**Exercise**
The answer is all of the entries below, repeated exactly and free of pictures.

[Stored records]
╭──

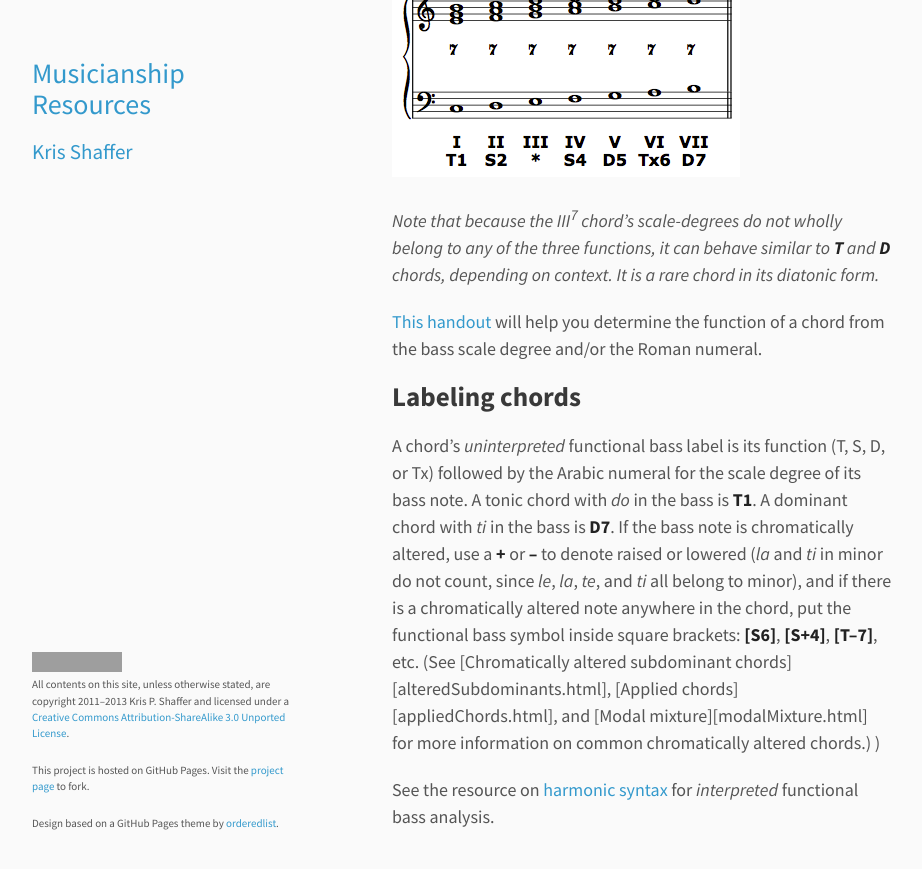
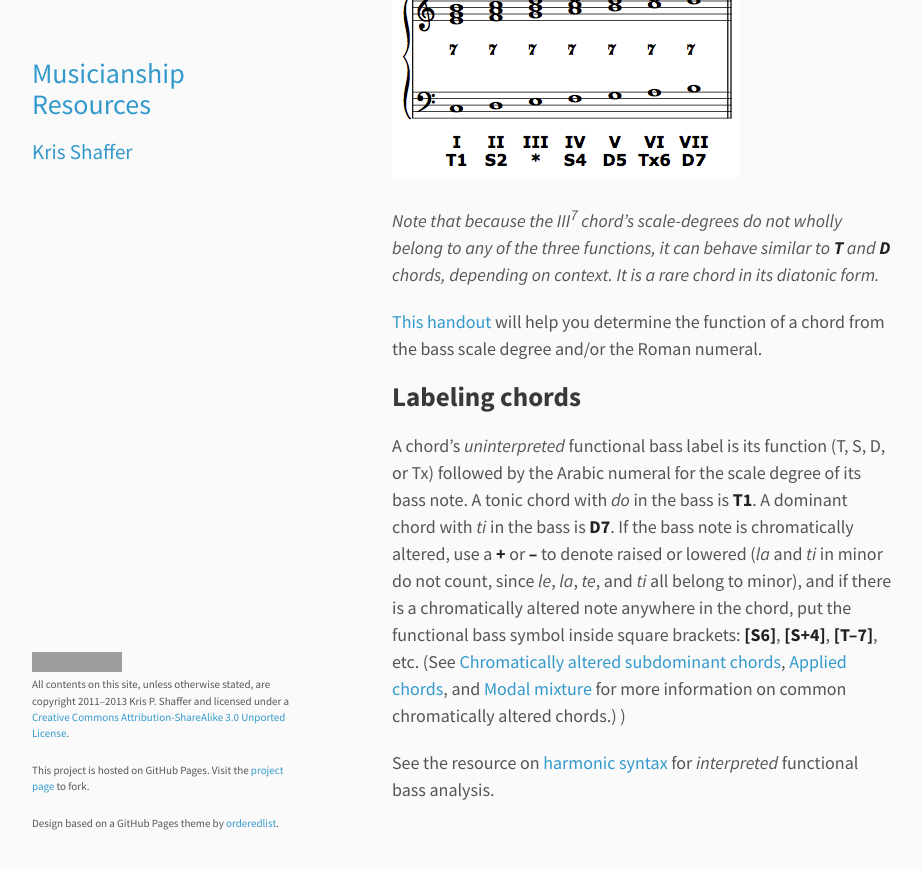
Before and after one commit to kshaffer/musicianship, a Jekyll site: the page built from harmonicFunctions.md, in a window 1280 px wide and 900 px high, scrolled down 2836 px. Shown: the top 869 px of the window, without its empty margins (178-1100 px from the left). Built offline with Jekyll 4.4.1, drawn with Linux system fonts in a browser that asks for light colours; Markdown is read by kramdown in place of the engine named in the settings; comment, search, counter and statistics services are not loaded; grey boxes are pictures that could not be loaded.

Commit message:
Fix links.

```diff
--- a/harmonicFunctions.md
+++ b/harmonicFunctions.md
@@ -57,7 +57,7 @@ If you are already familiar with Roman numerals, you can think of I, III triads
 
 ## Labeling chords ##
 
-A chord's *uninterpreted* functional bass label is its function (T, S, D, or Tx) followed by the Arabic numeral for the scale degree of its bass note. A tonic chord with *do* in the bass is **T1**. A dominant chord with *ti* in the bass is **D7**. If the bass note is chromatically altered, use a **+** or **–** to denote raised or lowered (*la* and *ti* in minor do not count, since *le*, *la*, *te*, and *ti* all belong to minor), and if there is a chromatically altered note anywhere in the chord, put the functional bass symbol inside square brackets: **[S6]**, **[S+4]**, **[T–7]**, etc. (See [Chromatically altered subdominant chords][alteredSubdominants.html], [Applied chords][appliedChords.html], and [Modal mixture][modalMixture.html] for more information on common chromatically altered chords.)
+A chord's *uninterpreted* functional bass label is its function (T, S, D, or Tx) followed by the Arabic numeral for the scale degree of its bass note. A tonic chord with *do* in the bass is **T1**. A dominant chord with *ti* in the bass is **D7**. If the bass note is chromatically altered, use a **+** or **–** to denote raised or lowered (*la* and *ti* in minor do not count, since *le*, *la*, *te*, and *ti* all belong to minor), and if there is a chromatically altered note anywhere in the chord, put the functional bass symbol inside square brackets: **[S6]**, **[S+4]**, **[T–7]**, etc. (See [Chromatically altered subdominant chords](alteredSubdominants.html), [Applied chords](appliedChords.html), and [Modal mixture](modalMixture.html) for more information on common chromatically altered chords.)
 )
 
 See the resource on [harmonic syntax](harmonicSyntax.html) for *interpreted* functional bass analysis.
```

╰──

**Final answer**
Before and after one commit to kshaffer/musicianship, a Jekyll site: the page built from harmonicFunctions.md, in a window 1280 px wide and 900 px high, scrolled down 2836 px. Shown: the top 869 px of the window, without its empty margins (178-1100 px from the left). Built offline with Jekyll 4.4.1, drawn with Linux system fonts in a browser that asks for light colours; Markdown is read by kramdown in place of the engine named in the settings; comment, search, counter and statistics services are not loaded; grey boxes are pictures that could not be loaded.

Commit message:
Fix links.

```diff
--- a/harmonicFunctions.md
+++ b/harmonicFunctions.md
@@ -57,7 +57,7 @@ If you are already familiar with Roman numerals, you can think of I, III triads
 
 ## Labeling chords ##
 
-A chord's *uninterpreted* functional bass label is its function (T, S, D, or Tx) followed by the Arabic numeral for the scale degree of its bass note. A tonic chord with *do* in the bass is **T1**. A dominant chord with *ti* in the bass is **D7**. If the bass note is chromatically altered, use a **+** or **–** to denote raised or lowered (*la* and *ti* in minor do not count, since *le*, *la*, *te*, and *ti* all belong to minor), and if there is a chromatically altered note anywhere in the chord, put the functional bass symbol inside square brackets: **[S6]**, **[S+4]**, **[T–7]**, etc. (See [Chromatically altered subdominant chords][alteredSubdominants.html], [Applied chords][appliedChords.html], and [Modal mixture][modalMixture.html] for more information on common chromatically altered chords.)
+A chord's *uninterpreted* functional bass label is its function (T, S, D, or Tx) followed by the Arabic numeral for the scale degree of its bass note. A tonic chord with *do* in the bass is **T1**. A dominant chord with *ti* in the bass is **D7**. If the bass note is chromatically altered, use a **+** or **–** to denote raised or lowered (*la* and *ti* in minor do not count, since *le*, *la*, *te*, and *ti* all belong to minor), and if there is a chromatically altered note anywhere in the chord, put the functional bass symbol inside square brackets: **[S6]**, **[S+4]**, **[T–7]**, etc. (See [Chromatically altered subdominant chords](alteredSubdominants.html), [Applied chords](appliedChords.html), and [Modal mixture](modalMixture.html) for more information on common chromatically altered chords.)
 )
 
 See the resource on [harmonic syntax](harmonicSyntax.html) for *interpreted* functional bass analysis.
```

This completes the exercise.